§ **RECORDS SUPPLIED**
++++++++++

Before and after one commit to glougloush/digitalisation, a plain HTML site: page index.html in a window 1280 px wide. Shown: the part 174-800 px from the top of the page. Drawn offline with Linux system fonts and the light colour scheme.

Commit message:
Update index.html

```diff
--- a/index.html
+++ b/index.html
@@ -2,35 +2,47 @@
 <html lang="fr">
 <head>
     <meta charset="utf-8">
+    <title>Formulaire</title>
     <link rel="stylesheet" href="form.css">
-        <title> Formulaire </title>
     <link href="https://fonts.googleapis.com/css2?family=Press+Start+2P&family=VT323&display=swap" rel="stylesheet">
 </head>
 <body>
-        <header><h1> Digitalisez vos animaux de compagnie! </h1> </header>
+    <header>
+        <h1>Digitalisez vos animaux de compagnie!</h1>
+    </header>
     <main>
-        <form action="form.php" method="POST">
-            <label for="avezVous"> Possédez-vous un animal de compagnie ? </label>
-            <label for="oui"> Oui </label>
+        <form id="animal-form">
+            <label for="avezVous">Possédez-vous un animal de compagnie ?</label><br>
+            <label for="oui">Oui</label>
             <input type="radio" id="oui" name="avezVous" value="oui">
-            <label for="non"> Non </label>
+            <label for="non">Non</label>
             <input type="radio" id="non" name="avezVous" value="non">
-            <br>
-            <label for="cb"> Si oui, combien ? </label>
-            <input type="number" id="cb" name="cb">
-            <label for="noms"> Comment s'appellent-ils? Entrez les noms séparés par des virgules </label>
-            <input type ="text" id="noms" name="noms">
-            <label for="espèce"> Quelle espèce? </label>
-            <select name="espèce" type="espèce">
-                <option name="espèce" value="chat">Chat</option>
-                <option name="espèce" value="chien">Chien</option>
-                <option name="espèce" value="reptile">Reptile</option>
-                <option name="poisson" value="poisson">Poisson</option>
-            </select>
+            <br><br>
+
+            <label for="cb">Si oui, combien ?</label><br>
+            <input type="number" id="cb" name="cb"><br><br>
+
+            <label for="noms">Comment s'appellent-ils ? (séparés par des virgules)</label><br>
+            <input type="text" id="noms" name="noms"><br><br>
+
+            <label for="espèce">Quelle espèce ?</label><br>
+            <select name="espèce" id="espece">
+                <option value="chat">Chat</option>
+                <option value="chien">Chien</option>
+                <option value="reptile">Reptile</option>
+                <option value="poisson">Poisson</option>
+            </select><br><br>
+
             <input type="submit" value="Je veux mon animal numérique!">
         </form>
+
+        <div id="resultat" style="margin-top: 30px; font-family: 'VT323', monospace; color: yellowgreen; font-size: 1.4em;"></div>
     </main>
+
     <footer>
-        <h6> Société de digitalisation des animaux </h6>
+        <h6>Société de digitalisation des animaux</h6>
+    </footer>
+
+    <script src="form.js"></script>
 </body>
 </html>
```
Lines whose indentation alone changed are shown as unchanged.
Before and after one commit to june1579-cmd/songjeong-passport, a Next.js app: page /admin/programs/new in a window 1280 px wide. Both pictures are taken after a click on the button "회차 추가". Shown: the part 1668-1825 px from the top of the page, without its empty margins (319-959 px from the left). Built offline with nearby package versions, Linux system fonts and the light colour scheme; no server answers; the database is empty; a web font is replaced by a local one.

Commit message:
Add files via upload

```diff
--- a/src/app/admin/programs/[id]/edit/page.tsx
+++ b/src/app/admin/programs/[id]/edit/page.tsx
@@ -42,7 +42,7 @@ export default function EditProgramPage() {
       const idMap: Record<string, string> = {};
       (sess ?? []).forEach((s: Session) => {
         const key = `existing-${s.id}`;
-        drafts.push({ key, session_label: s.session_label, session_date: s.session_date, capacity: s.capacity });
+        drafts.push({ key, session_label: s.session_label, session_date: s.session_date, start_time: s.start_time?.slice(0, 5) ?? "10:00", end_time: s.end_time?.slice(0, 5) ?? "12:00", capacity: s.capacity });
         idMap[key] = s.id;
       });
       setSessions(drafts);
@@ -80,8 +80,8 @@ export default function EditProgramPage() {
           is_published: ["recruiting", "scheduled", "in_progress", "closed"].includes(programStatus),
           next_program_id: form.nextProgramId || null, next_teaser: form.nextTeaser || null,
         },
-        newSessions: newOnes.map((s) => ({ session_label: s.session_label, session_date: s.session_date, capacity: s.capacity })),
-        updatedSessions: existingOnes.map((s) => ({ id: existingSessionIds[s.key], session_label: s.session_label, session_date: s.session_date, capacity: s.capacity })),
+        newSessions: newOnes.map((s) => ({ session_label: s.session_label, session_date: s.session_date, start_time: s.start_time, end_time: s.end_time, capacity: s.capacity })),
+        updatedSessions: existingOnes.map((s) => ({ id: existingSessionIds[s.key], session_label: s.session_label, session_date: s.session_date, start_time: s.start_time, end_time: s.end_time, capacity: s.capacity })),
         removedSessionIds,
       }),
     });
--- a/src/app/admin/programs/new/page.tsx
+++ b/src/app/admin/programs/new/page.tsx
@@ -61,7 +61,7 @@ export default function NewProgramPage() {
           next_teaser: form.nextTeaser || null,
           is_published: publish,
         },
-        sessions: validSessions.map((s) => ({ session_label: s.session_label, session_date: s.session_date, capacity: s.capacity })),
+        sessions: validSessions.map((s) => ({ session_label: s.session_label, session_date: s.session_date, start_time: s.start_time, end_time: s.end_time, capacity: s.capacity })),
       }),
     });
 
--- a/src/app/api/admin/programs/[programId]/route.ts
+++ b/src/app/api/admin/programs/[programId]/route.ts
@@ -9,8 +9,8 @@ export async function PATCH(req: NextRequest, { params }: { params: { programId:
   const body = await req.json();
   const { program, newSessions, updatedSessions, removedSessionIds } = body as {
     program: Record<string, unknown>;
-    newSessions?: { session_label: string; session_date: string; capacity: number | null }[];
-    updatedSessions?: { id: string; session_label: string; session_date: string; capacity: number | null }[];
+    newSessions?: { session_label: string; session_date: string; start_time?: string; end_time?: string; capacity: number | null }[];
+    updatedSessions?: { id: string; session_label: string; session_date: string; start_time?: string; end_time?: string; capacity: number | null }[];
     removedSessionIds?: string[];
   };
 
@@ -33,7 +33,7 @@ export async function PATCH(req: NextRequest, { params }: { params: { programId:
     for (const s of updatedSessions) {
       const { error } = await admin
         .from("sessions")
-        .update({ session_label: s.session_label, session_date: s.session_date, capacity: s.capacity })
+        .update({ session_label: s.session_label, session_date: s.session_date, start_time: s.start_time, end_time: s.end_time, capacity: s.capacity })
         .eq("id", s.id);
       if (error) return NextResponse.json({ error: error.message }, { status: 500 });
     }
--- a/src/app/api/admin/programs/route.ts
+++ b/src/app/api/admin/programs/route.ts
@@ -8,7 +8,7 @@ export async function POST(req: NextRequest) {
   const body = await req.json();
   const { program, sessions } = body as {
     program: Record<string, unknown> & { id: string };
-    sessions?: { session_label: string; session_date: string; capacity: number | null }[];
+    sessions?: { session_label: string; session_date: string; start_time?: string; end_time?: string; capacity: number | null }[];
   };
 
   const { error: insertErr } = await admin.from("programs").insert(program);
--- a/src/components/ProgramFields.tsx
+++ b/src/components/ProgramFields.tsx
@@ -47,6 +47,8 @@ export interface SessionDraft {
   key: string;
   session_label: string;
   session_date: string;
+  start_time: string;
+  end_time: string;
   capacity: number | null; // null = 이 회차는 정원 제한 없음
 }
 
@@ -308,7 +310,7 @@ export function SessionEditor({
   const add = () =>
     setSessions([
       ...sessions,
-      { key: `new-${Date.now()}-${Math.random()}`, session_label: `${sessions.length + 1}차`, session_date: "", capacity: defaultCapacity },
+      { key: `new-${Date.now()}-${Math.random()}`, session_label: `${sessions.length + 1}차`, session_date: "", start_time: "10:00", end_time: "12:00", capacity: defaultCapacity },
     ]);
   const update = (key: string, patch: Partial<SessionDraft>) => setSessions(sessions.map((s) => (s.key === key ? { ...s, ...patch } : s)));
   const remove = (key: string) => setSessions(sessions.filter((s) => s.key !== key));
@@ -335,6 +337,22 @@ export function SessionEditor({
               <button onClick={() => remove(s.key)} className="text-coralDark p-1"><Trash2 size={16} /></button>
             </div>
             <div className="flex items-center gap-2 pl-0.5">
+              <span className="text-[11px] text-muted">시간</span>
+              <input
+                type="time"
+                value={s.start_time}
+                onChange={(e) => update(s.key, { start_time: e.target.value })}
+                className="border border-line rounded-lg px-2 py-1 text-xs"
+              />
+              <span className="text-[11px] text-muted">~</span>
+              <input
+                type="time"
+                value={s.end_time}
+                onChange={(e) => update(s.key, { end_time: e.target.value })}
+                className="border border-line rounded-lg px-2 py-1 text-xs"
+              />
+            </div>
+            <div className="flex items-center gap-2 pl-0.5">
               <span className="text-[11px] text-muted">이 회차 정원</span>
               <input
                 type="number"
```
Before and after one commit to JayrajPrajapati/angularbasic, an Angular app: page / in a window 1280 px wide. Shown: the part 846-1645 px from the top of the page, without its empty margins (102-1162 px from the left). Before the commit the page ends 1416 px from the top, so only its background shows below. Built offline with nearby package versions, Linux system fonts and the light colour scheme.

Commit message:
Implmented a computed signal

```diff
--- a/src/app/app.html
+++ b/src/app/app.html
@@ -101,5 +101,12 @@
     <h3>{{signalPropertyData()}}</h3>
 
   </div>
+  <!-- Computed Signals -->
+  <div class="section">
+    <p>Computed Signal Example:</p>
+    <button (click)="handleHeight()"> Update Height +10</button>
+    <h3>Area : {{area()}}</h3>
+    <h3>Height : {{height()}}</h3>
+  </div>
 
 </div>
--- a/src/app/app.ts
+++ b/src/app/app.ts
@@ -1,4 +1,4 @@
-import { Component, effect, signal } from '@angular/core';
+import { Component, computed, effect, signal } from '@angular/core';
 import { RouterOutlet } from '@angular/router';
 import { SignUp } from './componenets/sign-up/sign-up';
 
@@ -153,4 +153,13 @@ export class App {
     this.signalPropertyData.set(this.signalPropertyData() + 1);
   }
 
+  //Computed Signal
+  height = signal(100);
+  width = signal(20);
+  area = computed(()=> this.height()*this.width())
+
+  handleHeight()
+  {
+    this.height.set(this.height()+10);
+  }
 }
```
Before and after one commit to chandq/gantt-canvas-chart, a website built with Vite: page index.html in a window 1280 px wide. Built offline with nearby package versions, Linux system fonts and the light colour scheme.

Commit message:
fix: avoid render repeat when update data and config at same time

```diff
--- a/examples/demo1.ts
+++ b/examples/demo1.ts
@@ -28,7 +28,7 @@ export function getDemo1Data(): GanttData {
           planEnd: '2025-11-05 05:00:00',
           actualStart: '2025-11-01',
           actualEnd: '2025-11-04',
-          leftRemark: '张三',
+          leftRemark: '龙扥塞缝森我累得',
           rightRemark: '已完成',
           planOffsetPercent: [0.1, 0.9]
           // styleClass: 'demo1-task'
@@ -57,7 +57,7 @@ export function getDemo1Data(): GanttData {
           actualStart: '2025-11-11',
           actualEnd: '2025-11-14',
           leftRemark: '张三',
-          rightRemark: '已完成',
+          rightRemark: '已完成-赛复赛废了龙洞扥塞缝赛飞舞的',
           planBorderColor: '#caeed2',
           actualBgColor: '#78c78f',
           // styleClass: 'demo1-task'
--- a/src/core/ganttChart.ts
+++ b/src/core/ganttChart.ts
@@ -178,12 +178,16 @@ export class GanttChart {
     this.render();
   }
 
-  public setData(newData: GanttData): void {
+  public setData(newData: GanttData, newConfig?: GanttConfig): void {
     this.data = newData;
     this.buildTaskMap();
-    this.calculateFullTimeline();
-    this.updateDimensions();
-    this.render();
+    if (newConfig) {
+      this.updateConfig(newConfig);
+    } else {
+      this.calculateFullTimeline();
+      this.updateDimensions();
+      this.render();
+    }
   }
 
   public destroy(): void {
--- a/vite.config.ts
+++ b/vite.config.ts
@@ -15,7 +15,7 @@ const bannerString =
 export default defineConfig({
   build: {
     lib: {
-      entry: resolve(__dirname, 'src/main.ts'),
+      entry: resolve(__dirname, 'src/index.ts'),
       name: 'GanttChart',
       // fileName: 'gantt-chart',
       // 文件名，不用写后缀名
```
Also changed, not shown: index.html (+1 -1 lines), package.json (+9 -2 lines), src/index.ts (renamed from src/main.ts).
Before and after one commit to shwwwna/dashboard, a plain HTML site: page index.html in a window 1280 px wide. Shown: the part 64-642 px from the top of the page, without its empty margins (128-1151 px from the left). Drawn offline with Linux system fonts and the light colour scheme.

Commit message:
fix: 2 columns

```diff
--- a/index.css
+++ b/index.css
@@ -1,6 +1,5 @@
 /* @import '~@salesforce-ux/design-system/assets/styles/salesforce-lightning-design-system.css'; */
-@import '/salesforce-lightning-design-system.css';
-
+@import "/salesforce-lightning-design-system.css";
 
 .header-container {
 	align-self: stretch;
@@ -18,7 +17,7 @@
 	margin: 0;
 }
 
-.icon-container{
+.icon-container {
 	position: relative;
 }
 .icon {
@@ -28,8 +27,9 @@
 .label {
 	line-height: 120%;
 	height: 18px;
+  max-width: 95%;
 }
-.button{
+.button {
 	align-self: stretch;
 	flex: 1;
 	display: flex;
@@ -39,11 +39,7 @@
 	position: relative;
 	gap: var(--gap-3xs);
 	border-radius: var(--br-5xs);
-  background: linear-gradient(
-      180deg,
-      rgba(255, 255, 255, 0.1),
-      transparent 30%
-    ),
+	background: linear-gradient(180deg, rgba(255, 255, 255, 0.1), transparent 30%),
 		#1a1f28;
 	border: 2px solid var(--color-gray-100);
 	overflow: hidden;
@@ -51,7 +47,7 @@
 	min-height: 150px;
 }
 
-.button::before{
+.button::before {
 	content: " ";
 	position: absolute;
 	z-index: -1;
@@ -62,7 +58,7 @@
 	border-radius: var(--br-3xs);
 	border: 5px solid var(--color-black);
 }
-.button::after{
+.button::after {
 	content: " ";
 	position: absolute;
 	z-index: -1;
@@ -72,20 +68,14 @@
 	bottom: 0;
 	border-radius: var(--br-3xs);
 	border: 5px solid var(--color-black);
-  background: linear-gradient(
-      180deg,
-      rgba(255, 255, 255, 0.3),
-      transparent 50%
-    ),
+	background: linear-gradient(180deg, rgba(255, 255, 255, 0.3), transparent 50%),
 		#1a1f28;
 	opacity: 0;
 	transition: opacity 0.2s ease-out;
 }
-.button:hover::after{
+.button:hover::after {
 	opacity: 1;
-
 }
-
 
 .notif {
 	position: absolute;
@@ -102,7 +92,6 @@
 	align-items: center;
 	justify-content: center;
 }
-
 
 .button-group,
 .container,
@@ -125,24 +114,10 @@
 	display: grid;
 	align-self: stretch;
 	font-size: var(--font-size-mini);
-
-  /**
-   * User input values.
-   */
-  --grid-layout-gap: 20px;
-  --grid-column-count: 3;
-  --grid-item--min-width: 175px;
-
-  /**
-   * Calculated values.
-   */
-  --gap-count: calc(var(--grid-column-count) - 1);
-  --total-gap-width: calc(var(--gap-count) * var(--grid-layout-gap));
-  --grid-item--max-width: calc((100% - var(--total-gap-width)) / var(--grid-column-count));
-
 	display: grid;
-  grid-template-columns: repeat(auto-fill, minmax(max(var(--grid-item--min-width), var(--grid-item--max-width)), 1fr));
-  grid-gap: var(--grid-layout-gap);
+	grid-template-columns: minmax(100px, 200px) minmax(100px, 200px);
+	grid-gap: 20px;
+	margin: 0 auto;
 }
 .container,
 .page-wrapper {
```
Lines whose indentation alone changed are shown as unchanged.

++++++++++

§ **PROBLEM TO WORK ON**
State the number of lines above that contain "espèce". Write nothing besides it.

§ **RESULT OF THIS EXERCISE**
7